Marine Corps Base Camp Lejeune, N.C. -- Sgt. Darnell Price battled his way through the some of the country’s finest boxers in the last few months to represent the region in the national stage at the 2013 National Golden Glove Tournament of Champions at Salt Lake City.
The former member of the All-Marine Boxing Team and heavyweight boxer triumphed in his first match of the tournament and hopes to continue to the bitter end.
“I’m going to fight as hard as my body allows,” said Price. “Then I’m going to give it some more.”
After the All-Marine Boxing Team disbanded, many of the team’s boxers had to put the sport on hold. Price, a member of the All-Marine Boxing Team from August 2011 until its end in the fall of 2012, took his training into his own hands and is using his skills to compete at some of the highest levels an amateur boxer can.
He returned to the sport on a whim. After months away, he saw an online advertisement for the North Carolina Golden Gloves State Championship. He decided to register.
“It was an opportunity to see if I still had it,” said Price.
He borrowed a fellow Marine’s car, drove from Marine Corps Base Camp Lejeune to Charlotte, N.C. and weighed in. The next morning he fought and defeated a boxer who was a head taller than him. In the moment his opponents punch landed, Price’s training returned to him and he was in the fight.

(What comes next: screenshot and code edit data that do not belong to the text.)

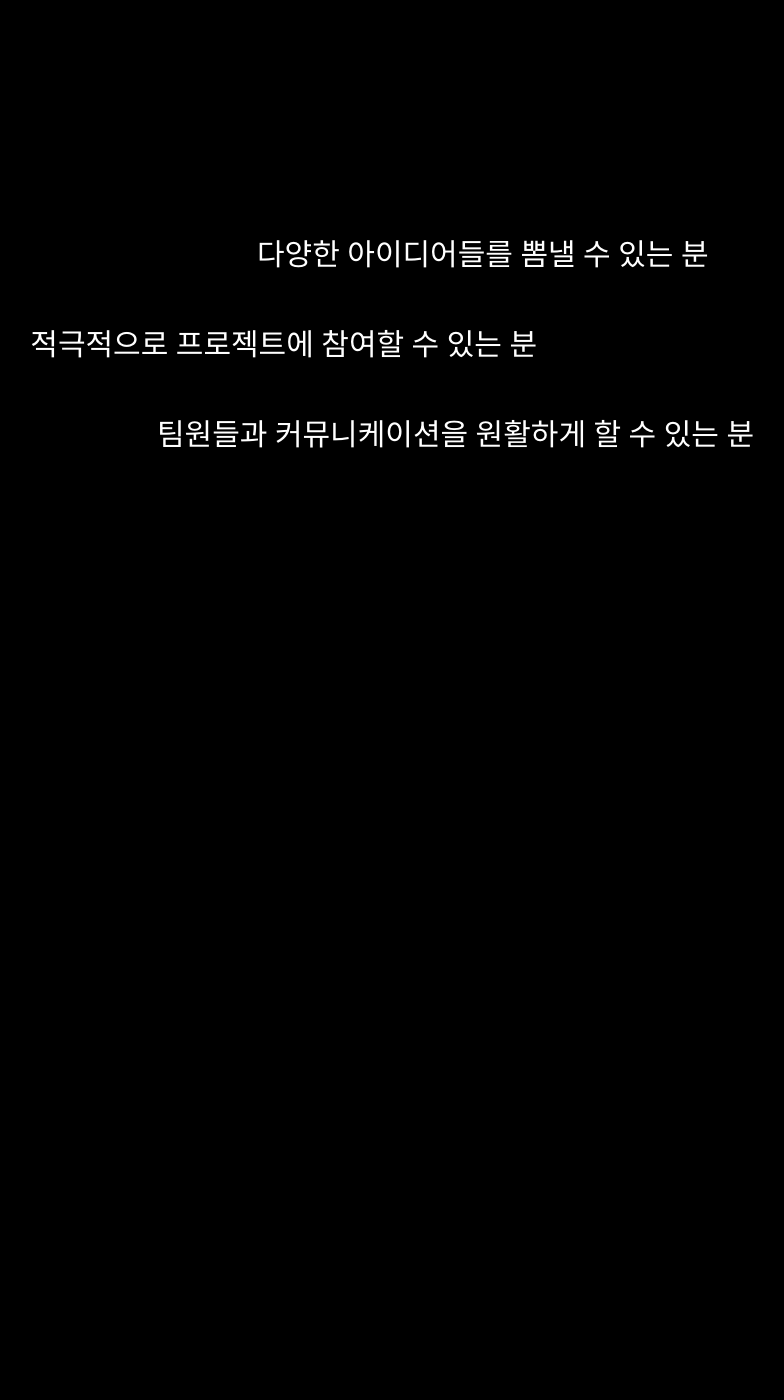
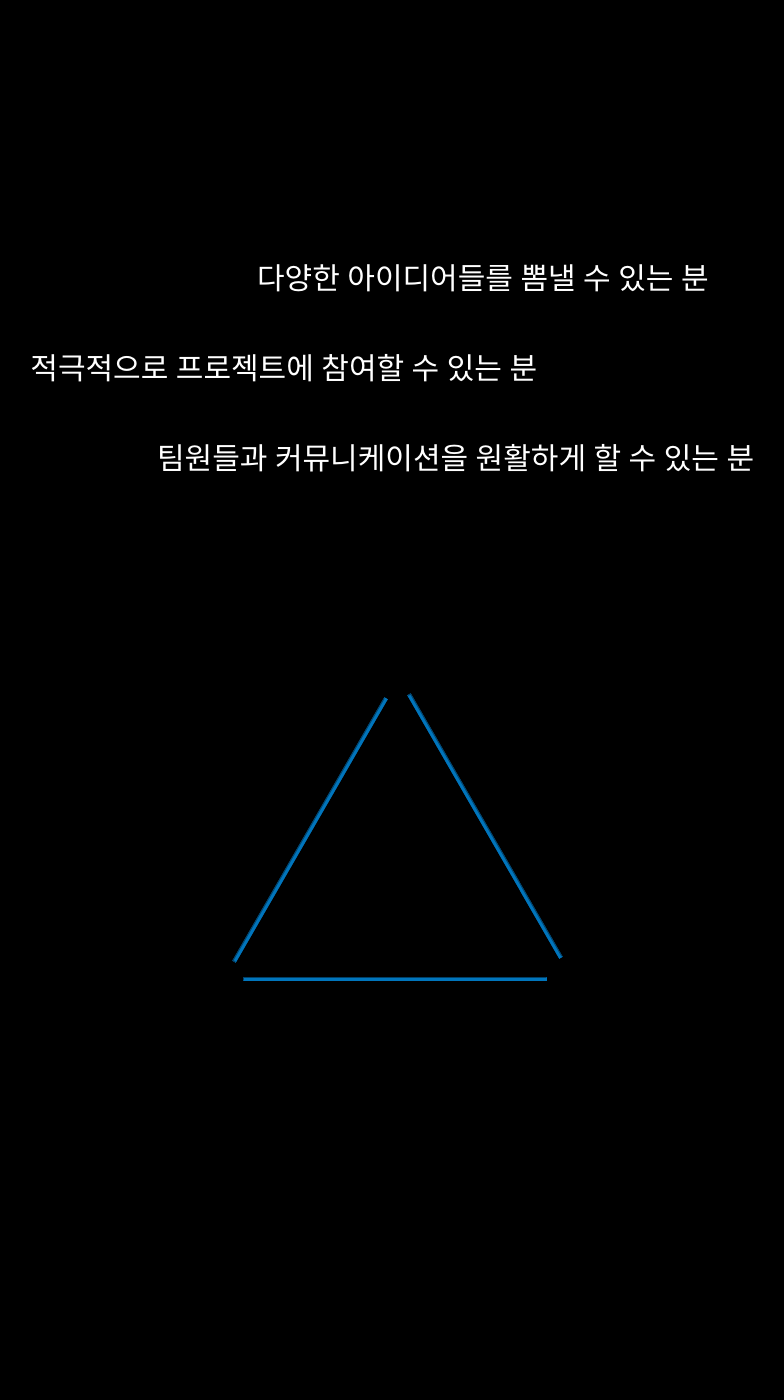
Before and after one commit to myeongjunkim/Pretty-Lion, a Django app: template PrettyLion/mainboard/templates/index.html in a window 1280 px wide. Shown: the part 490-1890 px from the top of the page, without its empty margins (243-1027 px from the left). After the commit the page ends 1471 px from the top, so only its background shows below. Run offline with Django 4.2, Linux system fonts and the light colour scheme; the template is opened without the code that fills it, so the values that code supplies are empty.

Commit message:
feat:add triangle lines

```diff
--- a/PrettyLion/mainboard/static/css/index.css
+++ b/PrettyLion/mainboard/static/css/index.css
@@ -2,8 +2,7 @@ section{
     display:flex;
     justify-content: center;
     width:100vw;
-    height:600px;
-
+    margin-bottom: 150px;
 }
 
 .main-section{
@@ -98,6 +97,29 @@ section{
     position: absolute;
     left:400px;
 }
+/* triangle section */
+.triangle-section{
+    padding: 150px;
+}
+hr{
+    width:300px;
+    background-color:#0075BC;
+    padding:1px;
+    color:#0075BC;
+    border-color: #0075BC;
+}
+.triangle-line--left{
+    transform: rotate( 60deg );
+    margin-left: 175px;
+}
+.triangle-line--right{
+    transform: rotate( -60deg );
+    margin-right: 175px
+}
+.triangle-line--bottom{
+    margin-top: 145px;
+    margin-left: 85px;
+}
 
 @keyframes slide-left--top{
     from{
--- a/PrettyLion/mainboard/templates/index.html
+++ b/PrettyLion/mainboard/templates/index.html
@@ -37,8 +37,15 @@
         <div class="sentence left-text--bottom">팀원들과 커뮤니케이션을 원활하게 할 수 있는 분</div>
     </div>
 </section>
+
 <br><br><br><br><br>
 <section>
-    <div></div>
+    <div class="triangle-section">
+        <div class="triangle-line--left"><hr></div>
+        <div class="triangle-line--right"><hr></div>
+        <div class="triangle-line--bottom"><hr></div>
+
+        <div class="talent-text--top"></div>
+    </div>
 </section>
 {% endblock %}
```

“He hit me with the first shot of that fight, and it woke me up,” said Price. “I put my hands up and just started swinging and whaling on him, not too excessive, not too wild, just enough to keep the pressure on him.”
“I drove four hours. I slept in a car. I could not lose to this guy,” Price added.
This is not Price’s first opportunity to fight at the National Golden Gloves. Just last year, he qualified for the event, but his obligations with the All-Marine Boxing Team led him to the Virginia Gauntlet, where he defeated Royal Marine Anthony Graham. Spectators said it was the most exciting fight of the day, according to the “Quantico Sentry.”
Price expected to fight at the National Golden Gloves as a part of the All-Marine Boxing Team last year, but fate pushed him to get there a different way.
“Somebody told me (about National Golden Gloves), ‘You’re young; you’ll always have next year,’ but when the team was disbanded I thought. ‘There is no next year now,’” said Price.
The though was only in his head momentarily.
“I decided I can make sure there’s a next year; I can get there again,” said Price.
After his triumph at Charlotte, Price needed to find a way to train. His work schedule made it difficult to seek training through traditional means. Much of his training happened on his own, occasionally at the Warriors Den, a Swansboro, N.C., mixed martial arts gym, and with a handful of friends who fought in other specialties, such as wrestling, karate and mixed martial arts.
He fought against the best fighters he knew.
“I started training with them at a (Marine Corps Martial Arts Program) dojo,” said Price. “I didn’t have an actual gym to go to.”
He handled his boxing training on his own – from memory. He used more discipline than he thought possible. Before, Price needed somebody to correct him when he made lazy mistakes, but while training on his own, he became more attentive.
“It wouldn’t be worth it if it wasn’t difficult,” said Price.
Price joined the Marine Corps with the aim of joining the All-Marine Boxing Team, and although the team is gone, he chose to continue fighting for his dream.
Boxing is more than a game to Price. It is one of many ways he shows love for his three-year-old daughter, Julyanna, who lives across the country.
Julyanna is his biggest influence these days. She shows him he can’t give up because her well being is dependent on his ability to succeed, Price said.
Boxing is also a way to carry on traits he learned from his mother such as strength and resilience. She displayed her tenacity to him every day when she overcame obstacles as a social worker.
“She is a very resilient woman,” said Price “The things she went through every day, helping people in neighborhoods who didn’t have the advantages most of America has, is awe inspiring.”
Every time his mother met resistance, she continued smiling, but kept pushing, said Price. He describes her as calm and patient.
“That’s something I use in boxing,” said Price. “You can’t rush. You have to be calm and patient to see what your opponent is giving you.”
Price is fighting in the hope of rising to the top, but he is happy as long as he gives it his all against every opponent he meets in the ring.
“Winning is nice, but it’s not always about winning,” said Price. “You have to leave your soul in the ring, you leave everything there. I have fought national champs, people who are the best in the game. Sometimes I lost, but I make sure I give them hell. I live with no regrets. I’m not going to back up or back down. I will fight as hard as I know I can.”
Regardless of the outcome of the tournament, Price’s journey is not over. He hopes to find a gym to train at to continue competing so one day he can join the professional ranks of boxing. He plans to one day open a gym of his own to train students much in the way he trained.
“I won’t stop boxing,” said Price. “Boxing is a way of life. It’s what I love. I’m still young. I haven’t reached my prime yet.”
The 2013 National Golden Glove Tournament of Champions is scheduled to conclude May 18.